Recreate the listing that follows line for line, without pictures.

_THE RECORDS_.
'''

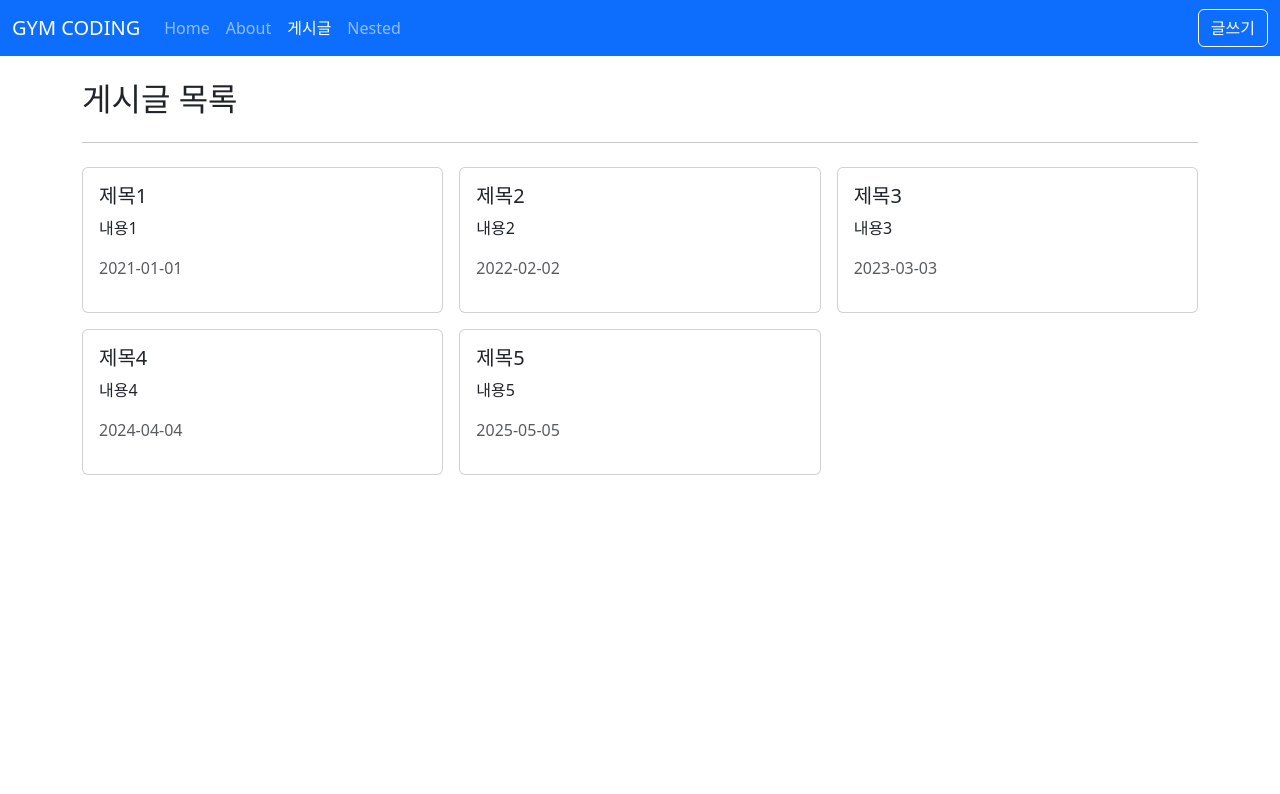
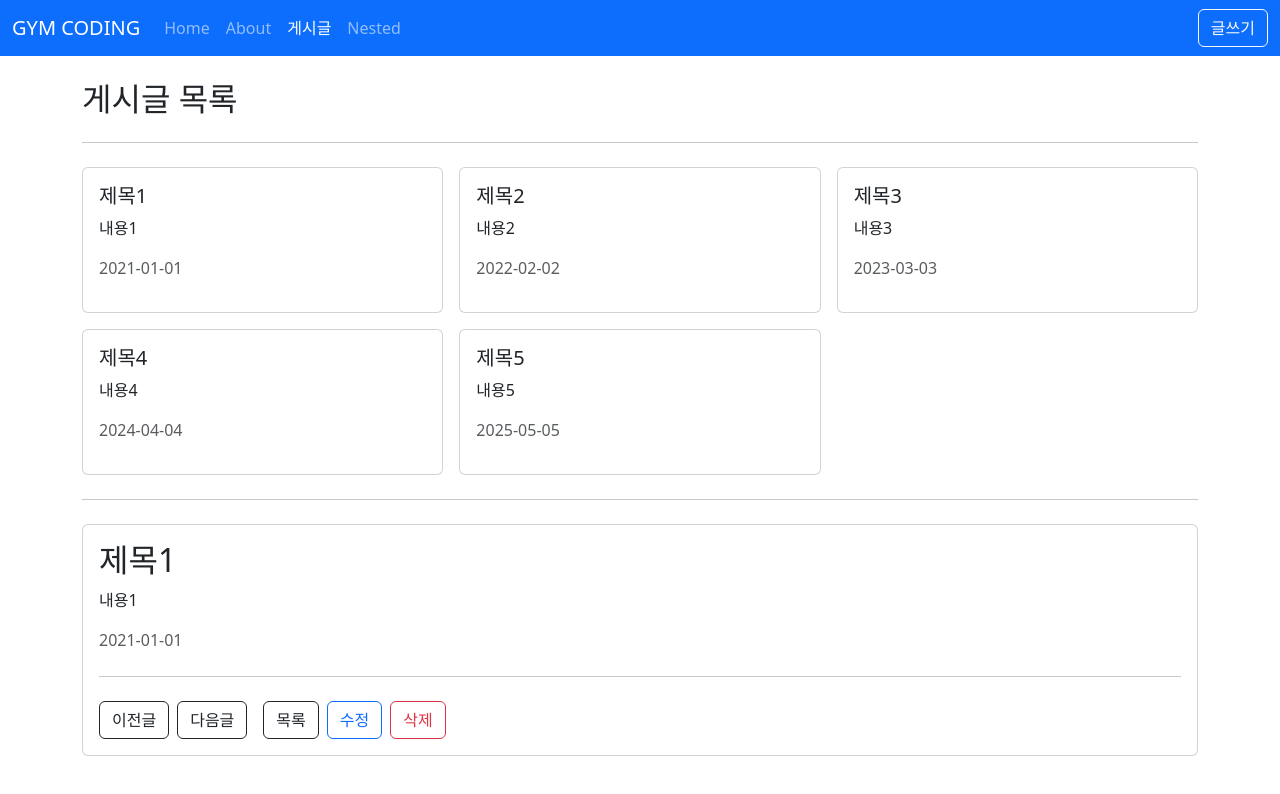
Before and after one commit to sseonmo/vue3-posts, a Vue app: page /posts in a window 1280 px wide. Shown: the top 794 px of the page. Built offline with nearby package versions, Linux system fonts and the light colour scheme.

Commit message:
페이지 컴포넌트 Props 전달

```diff
--- a/src/api/posts.js
+++ b/src/api/posts.js
@@ -10,3 +10,7 @@
 export function getPosts() {
 	return posts;
 }
+
+export function getPostById(id) {
+	return posts.find(item => item.id === id);
+}
--- /dev/null
+++ b/src/components/AppCard.vue
@@ -0,0 +1,13 @@
+<template>
+	<div class="card">
+		<div v-if="$slots.header" class="card-header">
+			<slot name="header"></slot>
+		</div>
+		<div v-if="$slots.default" class="card-body">
+			<slot></slot>
+		</div>
+		<div v-if="$slots.footer" class="card-footer">
+			<slot name="footer"></slot>
+		</div>
+	</div>
+</template>
--- a/src/components/posts/PostItem.vue
+++ b/src/components/posts/PostItem.vue
@@ -1,16 +1,16 @@
 <template>
-	<div class="card">
-		<div class="card-body">
-			<h5 class="card-title">{{ title }}</h5>
-			<p class="card-text">
-				{{ content }}
-			</p>
-			<p class="text-muted">{{ createAt }}</p>
-		</div>
-	</div>
+	<AppCard>
+		<h5 class="card-title">{{ title }}</h5>
+		<p class="card-text">
+			{{ content }}
+		</p>
+		<p class="text-muted">{{ createAt }}</p>
+	</AppCard>
 </template>
 
 <script setup>
+import AppCard from '@/components/AppCard.vue';
+
 defineProps({
 	title: {
 		type: String,
--- a/src/router/index.js
+++ b/src/router/index.js
@@ -36,6 +36,8 @@
 		path: '/posts/:id',
 		name: 'PostDetail',
 		component: PostDetailView,
+		// props: true,
+		props: route => ({ id: parseInt(route.params.id) }),
 	},
 	{
 		path: '/posts/:id/edit',
--- a/src/views/posts/PostDetailView.vue
+++ b/src/views/posts/PostDetailView.vue
@@ -1,8 +1,8 @@
 <template>
 	<div>
-		<h2>제목</h2>
-		<p>내용</p>
-		<p class="text-muted">2020-01-01</p>
+		<h2>{{ form.title }}</h2>
+		<p>{{ form.content }}</p>
+		<p class="text-muted">{{ form.createdAt }}</p>
 		<hr class="my-4" />
 		<div class="row g-2">
 			<div class="col-auto">
@@ -32,10 +32,24 @@
 
 <script setup>
 import { useRoute, useRouter } from 'vue-router';
+import { getPostById } from '@/api/posts.js';
+import { ref } from 'vue';
 
-const route = useRoute();
+const props = defineProps({
+	id: Number,
+});
+
+// const route = useRoute();
 const router = useRouter();
-const id = route.params.id;
+// const id = route.params.id;
+const form = ref({});
+
+const fetchPost = () => {
+	const data = getPostById(props.id);
+	console.log('data :', data);
+	form.value = { ...data };
+};
+fetchPost();
 
 const goListPage = () => {
 	router.push({
@@ -46,7 +60,7 @@
 	router.push({
 		name: 'PostEdit',
 		params: {
-			id,
+			id: props.id,
 		},
 	});
 };
--- a/src/views/posts/PostListView.vue
+++ b/src/views/posts/PostListView.vue
@@ -13,11 +13,18 @@
 				</PostItem>
 			</div>
 		</div>
+		<hr class="my-4" />
+		<AppCard>
+			<PostDetailView :id="1"></PostDetailView>
+		</AppCard>
 	</div>
 </template>
 
 <script setup>
 import PostItem from '@/components/posts/PostItem.vue';
+import PostDetailView from '@/views/posts/PostDetailView.vue';
+import AppCard from '@/components/AppCard.vue';
+
 import { getPosts } from '@/api/posts';
 import { ref } from 'vue';
 import { useRouter } from 'vue-router';
```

'''

_TASK SOLUTION_.
Before and after one commit to sseonmo/vue3-posts, a Vue app: page /posts in a window 1280 px wide. Shown: the top 794 px of the page. Built offline with nearby package versions, Linux system fonts and the light colour scheme.

Commit message:
페이지 컴포넌트 Props 전달

```diff
--- a/src/api/posts.js
+++ b/src/api/posts.js
@@ -10,3 +10,7 @@
 export function getPosts() {
 	return posts;
 }
+
+export function getPostById(id) {
+	return posts.find(item => item.id === id);
+}
--- /dev/null
+++ b/src/components/AppCard.vue
@@ -0,0 +1,13 @@
+<template>
+	<div class="card">
+		<div v-if="$slots.header" class="card-header">
+			<slot name="header"></slot>
+		</div>
+		<div v-if="$slots.default" class="card-body">
+			<slot></slot>
+		</div>
+		<div v-if="$slots.footer" class="card-footer">
+			<slot name="footer"></slot>
+		</div>
+	</div>
+</template>
--- a/src/components/posts/PostItem.vue
+++ b/src/components/posts/PostItem.vue
@@ -1,16 +1,16 @@
 <template>
-	<div class="card">
-		<div class="card-body">
-			<h5 class="card-title">{{ title }}</h5>
-			<p class="card-text">
-				{{ content }}
-			</p>
-			<p class="text-muted">{{ createAt }}</p>
-		</div>
-	</div>
+	<AppCard>
+		<h5 class="card-title">{{ title }}</h5>
+		<p class="card-text">
+			{{ content }}
+		</p>
+		<p class="text-muted">{{ createAt }}</p>
+	</AppCard>
 </template>
 
 <script setup>
+import AppCard from '@/components/AppCard.vue';
+
 defineProps({
 	title: {
 		type: String,
--- a/src/router/index.js
+++ b/src/router/index.js
@@ -36,6 +36,8 @@
 		path: '/posts/:id',
 		name: 'PostDetail',
 		component: PostDetailView,
+		// props: true,
+		props: route => ({ id: parseInt(route.params.id) }),
 	},
 	{
 		path: '/posts/:id/edit',
--- a/src/views/posts/PostDetailView.vue
+++ b/src/views/posts/PostDetailView.vue
@@ -1,8 +1,8 @@
 <template>
 	<div>
-		<h2>제목</h2>
-		<p>내용</p>
-		<p class="text-muted">2020-01-01</p>
+		<h2>{{ form.title }}</h2>
+		<p>{{ form.content }}</p>
+		<p class="text-muted">{{ form.createdAt }}</p>
 		<hr class="my-4" />
 		<div class="row g-2">
 			<div class="col-auto">
@@ -32,10 +32,24 @@
 
 <script setup>
 import { useRoute, useRouter } from 'vue-router';
+import { getPostById } from '@/api/posts.js';
+import { ref } from 'vue';
 
-const route = useRoute();
+const props = defineProps({
+	id: Number,
+});
+
+// const route = useRoute();
 const router = useRouter();
-const id = route.params.id;
+// const id = route.params.id;
+const form = ref({});
+
+const fetchPost = () => {
+	const data = getPostById(props.id);
+	console.log('data :', data);
+	form.value = { ...data };
+};
+fetchPost();
 
 const goListPage = () => {
 	router.push({
@@ -46,7 +60,7 @@
 	router.push({
 		name: 'PostEdit',
 		params: {
-			id,
+			id: props.id,
 		},
 	});
 };
--- a/src/views/posts/PostListView.vue
+++ b/src/views/posts/PostListView.vue
@@ -13,11 +13,18 @@
 				</PostItem>
 			</div>
 		</div>
+		<hr class="my-4" />
+		<AppCard>
+			<PostDetailView :id="1"></PostDetailView>
+		</AppCard>
 	</div>
 </template>
 
 <script setup>
 import PostItem from '@/components/posts/PostItem.vue';
+import PostDetailView from '@/views/posts/PostDetailView.vue';
+import AppCard from '@/components/AppCard.vue';
+
 import { getPosts } from '@/api/posts';
 import { ref } from 'vue';
 import { useRouter } from 'vue-router';
```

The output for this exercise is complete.